‘An Entirely Different World’: Russian Visitors to the Cape
1797–1870
 

   


Alexey Vysheslavtsev,                 Vasily Golovnin,                         Ivan Goncharov,                      Yuri Lisyansky                  Alexander Wrangel,               Konstantin Posyet

 

 

Gredigeer deur Boris Gorelik

 

Boris Gorelik is ‘n Russiese skrywer en navorser wat in Moskou en Johannesburg gevestig is. Hy is in Sverdlovsk (USSR) geboreen het sy MA in Linguistiek aan die Staatsuniversiteit van Moskou verwerf. In 2004 is die graad Kandidaat in die Wetenskappe, Afdeling Geskiedenis, aan hom toegeken deur die Instituut vir Afrika-Studies van die Russiese Akademie vir die Wetenskappe. Die graad is verwerf op grond van sy navorsing oor die geskiedenis van Russiese emigrasie na Suid-Afrika.

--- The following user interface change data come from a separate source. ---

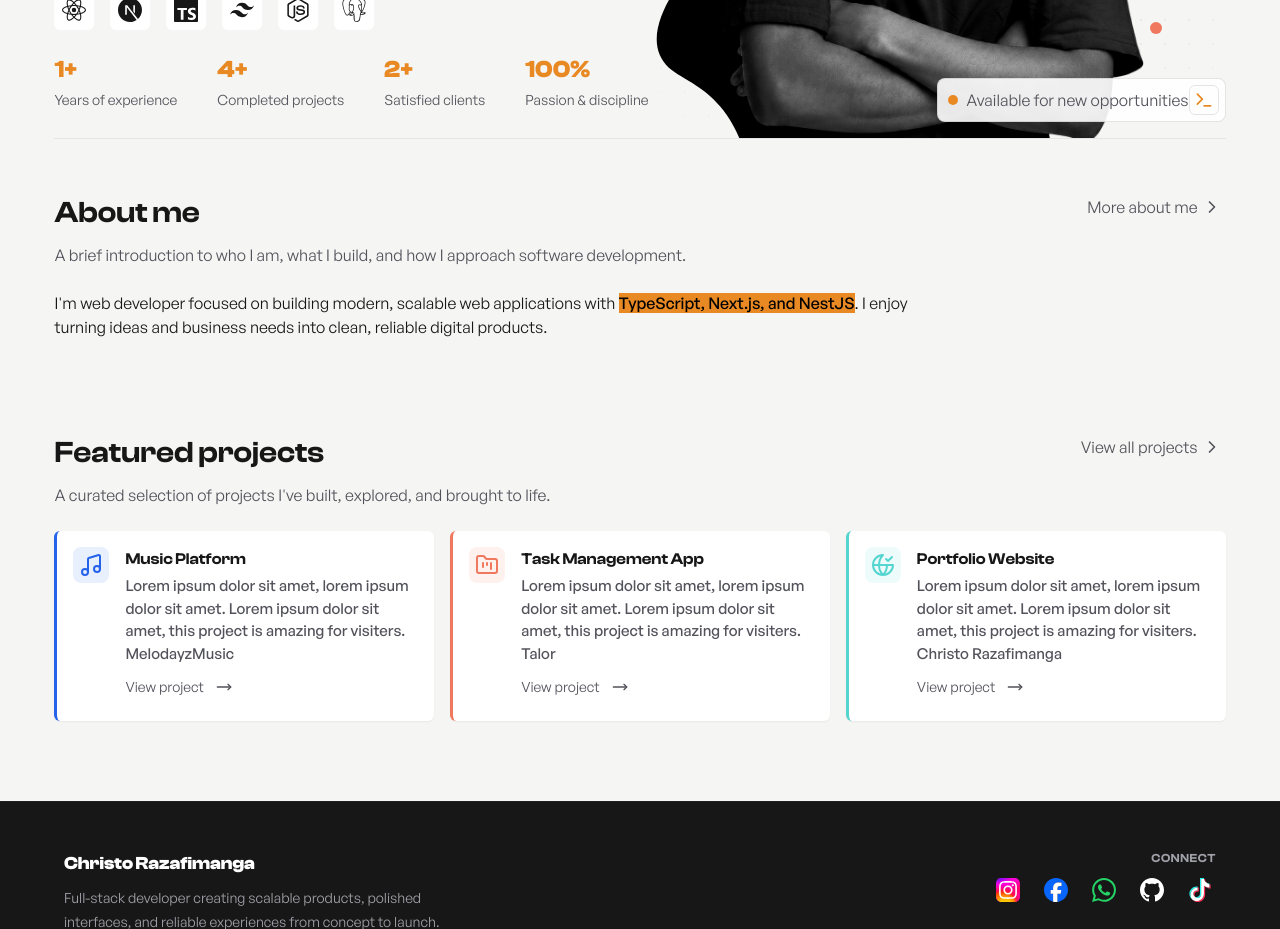
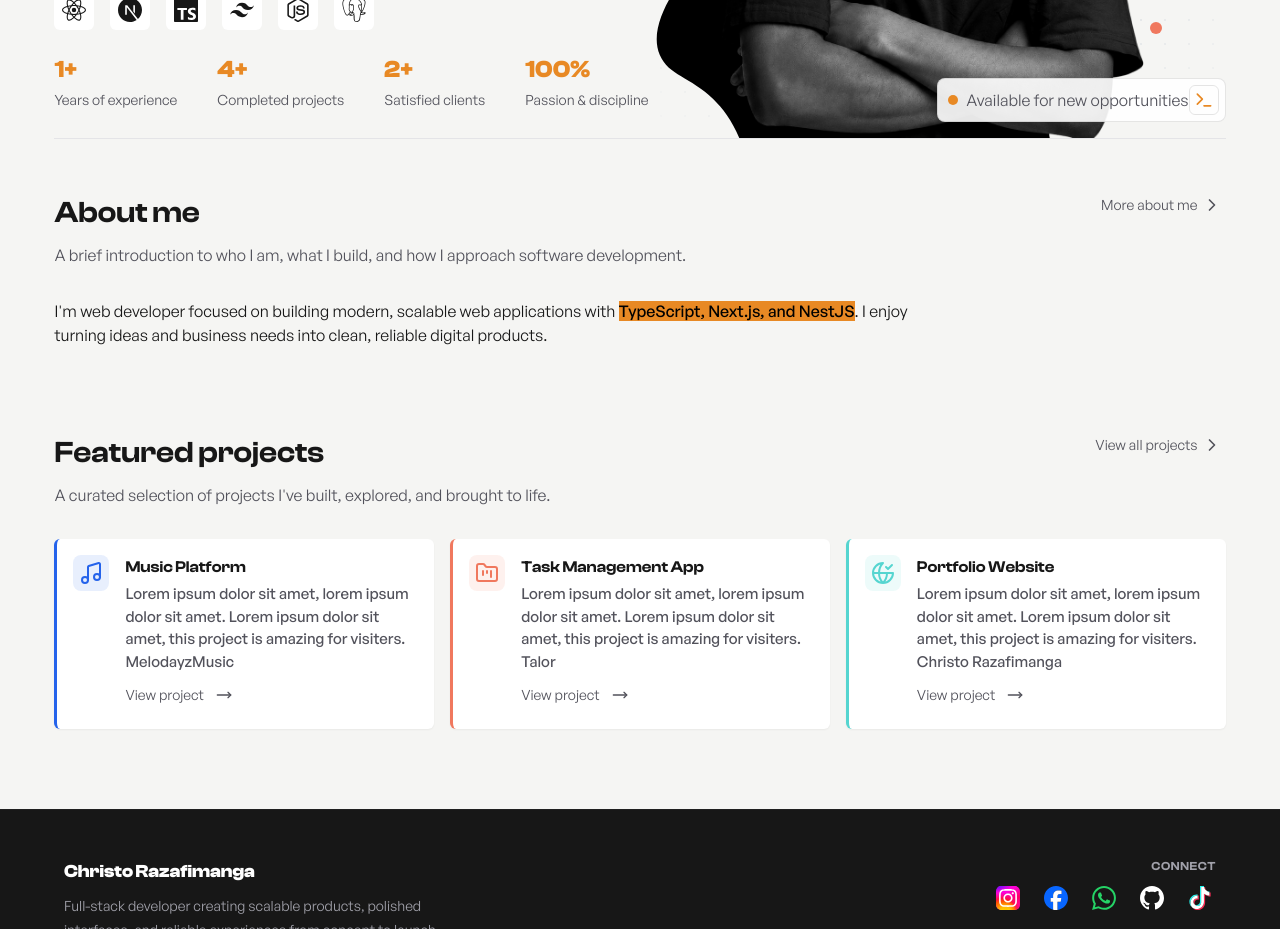
Before and after one commit to bossnare/portfolio, a Next.js app: page / in a window 1280 px wide. Shown: the part 520-1449 px from the top of the page. Built offline with nearby package versions, Linux system fonts and the light colour scheme.

Commit message:
adjust gap white line in section

```diff
--- a/src/components/Section.tsx
+++ b/src/components/Section.tsx
@@ -38,7 +38,7 @@ export function SectionParagraphe({ children }: { children: React.ReactNode }) {
 
 export function SectionButton({ children }: { children: React.ReactNode }) {
   return (
-    <button className="inline-flex items-center gap-1 md:px-1 rounded text-muted-foreground hover:text-foreground hover:bg-black/4 dark:hover:bg-[#1a1a1a] active:opacity-80">
+    <button className="inline-flex items-center gap-1 md:px-1 rounded text-muted-foreground hover:text-foreground hover:bg-black/4 dark:hover:bg-[#1a1a1a] text-sm active:opacity-80">
       {children}
     </button>
   );
--- a/src/components/about/AboutMe.tsx
+++ b/src/components/about/AboutMe.tsx
@@ -10,7 +10,7 @@ import { ChevronRight } from 'lucide-react';
 
 export function AboutMe() {
   return (
-    <Section id="about" className="flex flex-col gap-6 min-h-60">
+    <Section id="about" className="flex flex-col gap-8 min-h-60">
       <SectionHeader>
         <SectionContent>
           <SectionTitle>About me</SectionTitle>
--- a/src/components/projects/FeaturedProjects.tsx
+++ b/src/components/projects/FeaturedProjects.tsx
@@ -12,7 +12,7 @@ import { ProjectCard } from './ProjectCard';
 
 export function FeaturedProjects() {
   return (
-    <Section id="featured-projects" className="flex flex-col gap-6">
+    <Section id="featured-projects" className="flex flex-col gap-8">
       <SectionHeader>
         <SectionContent>
           <SectionTitle>Featured projects</SectionTitle>
```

Gorelikis die skrywer van ʼn omvattende studie oor die Russiese gemeenskap in Suid-Afrika (Moskou, 2006) en ʼn volledige biografie oor die kunstenaar Vladimir Tretchikoff (Kaapstad; Londen, 2013). Hy het ook die nuwe goedgekeurde weergawe van David Grinker seherinneringe aan Soweto vanaf 1960 tot bydie 1980’s voorberei en geredigeer (Johannesburg, 2014).


ISBN 978–0–9814264-6-4

 

Die Russiese perspektief op die Kaap, soos dit in hierdie volume verskyn, is waarskynlik uniek.

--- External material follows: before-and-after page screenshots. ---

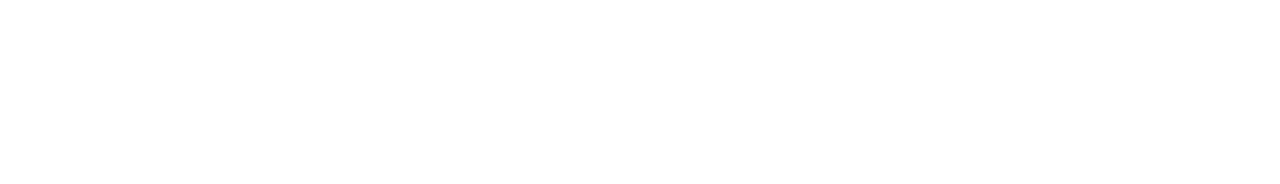
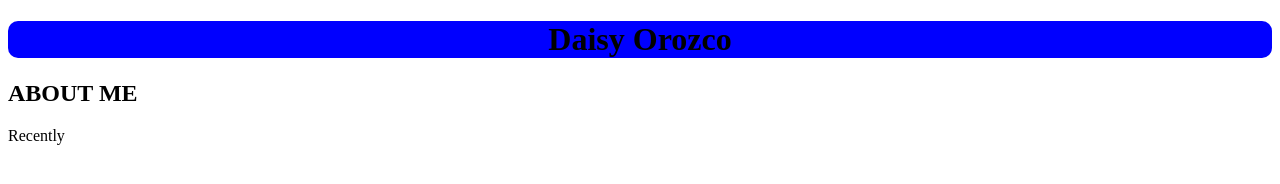
Before and after one commit to daisyorozcob/First-Project, a plain HTML site: page index.html in a window 1280 px wide. Drawn offline with Linux system fonts and the light colour scheme.

Commit message:
add a header

```diff
--- a/CSS/styles.css
+++ b/CSS/styles.css
@@ -0,0 +1,5 @@
+h1 {
+    background-color: blue;
+    text-align: center;
+    border-radius: 10px;
+}
--- a/index.html
+++ b/index.html
@@ -7,6 +7,15 @@
     <title> Project About Me! </title>
 </head>
 <body>
+    <h1> Daisy Orozco </h1>
+        <div>
+            <h2>
+                ABOUT ME
+            </h2>
+            <p>
+                Recently
+            </p>
+        </div>
 
 </body>
 </html>
```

Gedurende die tydperk wat ter sprake is, het Rusland geen kulturele, politieke of ekonomiese bande met Suid-Afrika gehad nie. Die Russe het die Kaap bloot beskou as ʼn gerieflike plek om oor te bly op pad na die Verre Ooste, na die verre domeine van hul vaderland wat nie langs ʼn ander weg per see bereik kon word nie. Die Kaap was een van die ‘eksotiese’ lande wat hulle op sulke reise sou besoek, hul eerste en enigste kennismaking met die kontinent van Afrika.

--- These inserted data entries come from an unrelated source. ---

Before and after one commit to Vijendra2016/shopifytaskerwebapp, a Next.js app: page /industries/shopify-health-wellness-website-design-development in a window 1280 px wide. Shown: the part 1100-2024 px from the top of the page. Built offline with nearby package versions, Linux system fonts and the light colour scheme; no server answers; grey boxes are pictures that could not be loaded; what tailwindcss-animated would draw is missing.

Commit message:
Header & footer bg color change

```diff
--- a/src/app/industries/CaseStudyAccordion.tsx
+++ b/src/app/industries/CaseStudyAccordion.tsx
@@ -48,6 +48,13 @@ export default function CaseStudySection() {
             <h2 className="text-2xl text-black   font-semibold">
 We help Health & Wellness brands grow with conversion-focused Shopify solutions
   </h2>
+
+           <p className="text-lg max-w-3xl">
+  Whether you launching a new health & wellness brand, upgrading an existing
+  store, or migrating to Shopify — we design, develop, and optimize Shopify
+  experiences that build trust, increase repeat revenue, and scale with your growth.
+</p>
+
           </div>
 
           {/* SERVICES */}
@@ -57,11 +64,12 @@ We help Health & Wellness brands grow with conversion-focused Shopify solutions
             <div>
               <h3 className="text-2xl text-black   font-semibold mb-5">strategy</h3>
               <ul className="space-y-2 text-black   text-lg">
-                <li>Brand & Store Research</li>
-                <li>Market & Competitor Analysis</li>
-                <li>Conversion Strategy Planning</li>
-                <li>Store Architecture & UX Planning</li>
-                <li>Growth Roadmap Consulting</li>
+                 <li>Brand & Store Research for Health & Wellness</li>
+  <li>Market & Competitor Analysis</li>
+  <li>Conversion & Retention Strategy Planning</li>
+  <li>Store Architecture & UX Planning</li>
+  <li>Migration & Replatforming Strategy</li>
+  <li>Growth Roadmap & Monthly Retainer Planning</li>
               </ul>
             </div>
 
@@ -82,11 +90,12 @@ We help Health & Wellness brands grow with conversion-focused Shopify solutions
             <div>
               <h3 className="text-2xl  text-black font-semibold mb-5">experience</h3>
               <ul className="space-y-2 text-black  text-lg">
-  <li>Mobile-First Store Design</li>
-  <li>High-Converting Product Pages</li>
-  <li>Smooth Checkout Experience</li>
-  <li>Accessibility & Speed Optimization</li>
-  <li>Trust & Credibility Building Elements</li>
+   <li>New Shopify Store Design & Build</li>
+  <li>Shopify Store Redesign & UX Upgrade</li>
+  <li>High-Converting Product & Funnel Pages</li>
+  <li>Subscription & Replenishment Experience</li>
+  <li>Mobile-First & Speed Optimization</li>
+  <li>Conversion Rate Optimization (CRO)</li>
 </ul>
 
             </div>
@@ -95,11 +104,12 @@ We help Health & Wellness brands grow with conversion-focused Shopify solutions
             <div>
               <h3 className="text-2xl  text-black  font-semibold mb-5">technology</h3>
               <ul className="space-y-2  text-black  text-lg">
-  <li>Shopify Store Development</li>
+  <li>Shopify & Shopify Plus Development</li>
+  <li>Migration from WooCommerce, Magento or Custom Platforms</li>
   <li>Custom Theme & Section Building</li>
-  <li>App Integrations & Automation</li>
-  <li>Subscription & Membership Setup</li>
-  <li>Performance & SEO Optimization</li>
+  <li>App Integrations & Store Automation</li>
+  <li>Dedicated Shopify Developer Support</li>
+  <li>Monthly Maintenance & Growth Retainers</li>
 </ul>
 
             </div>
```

Alhoewel hulle verwonderd en verstom was oor die ‘gans ander węreld’ wat hulle gevind het, het Russiese reisigers tog dikwels onverwagte parallelle getrek tussen die lewe in hul vaderland en dit wat hulle in die Kaapkolonie waargeneem het.

Die geselekteerde stukke sluit herinneringe in van belangrike Russiese persoonlikhede soos Yuri Lisyansky, VasilyGolovnin, Ivan Goncharov en Konstantin Posyet. Die meeste van die tekste verskyn vir die eerste keer in Engels.


                                       
 

       

 

Cape Town, 1858  by  Alexey Vysheslavtsev

 

   

 

Uittreksel van: A Russian Novelist at the Cape, by Ivan Goncharov:

 

...[Andrew Geddes] Bain is a remarkable man in the Colony. He has lived there from an early age and four times, either alone or with companions, has travelled beyond its furthest limits, across the Orange River, to 20°S latitude, partly for geological exploration, partly from a passion for travel and adventure. He spoke much of his encounters with lions and rhinoceroses ….
    Also with his companions, he went on a big hunt in the far interior and ran into a tribe that was at war with its neighbour. The chief received him very warmly and entertained him for several days. And when Bain wanted to take his leave, the chief asked him to fight in the war and help to overcome the enemy. Bain replied that he could not do that without permission from his government.       
    ‘Very well then, your rifles, oxen and wagons are all mine,’ retorted the savage. Persuasion was in vain, and Bain set off for the war. Fortunately, it did not last long. Neither side had any firearms of their own. The enemy fled at Bain’s first shots, leaving their dwellings in the victors’ hands.

‘Shooting at the poor devils must have been very unpleasant for you?’ we asked.

‘Not at all,’ Bain answered, ‘I fired blanks, you see. It did not occur to anybody to check up on me. They do not know how to use guns.’

Bain is tall, built sturdily and strongly; he walks a great deal, taking long firm strides like an elephant, no matter uphill or downhill. He eats a lot, like a workman, and drinks even more; he has a reddish complexion, and he is balding. From learned conversation, he passes easily to joking, and he sings so loud that we, all together, could not shout him down. If he were not a civil engineer and geologist, then, certainly, he would be an African Rubini: his falsetto is amazing.105 He sang Scottish songs and ballads for us ….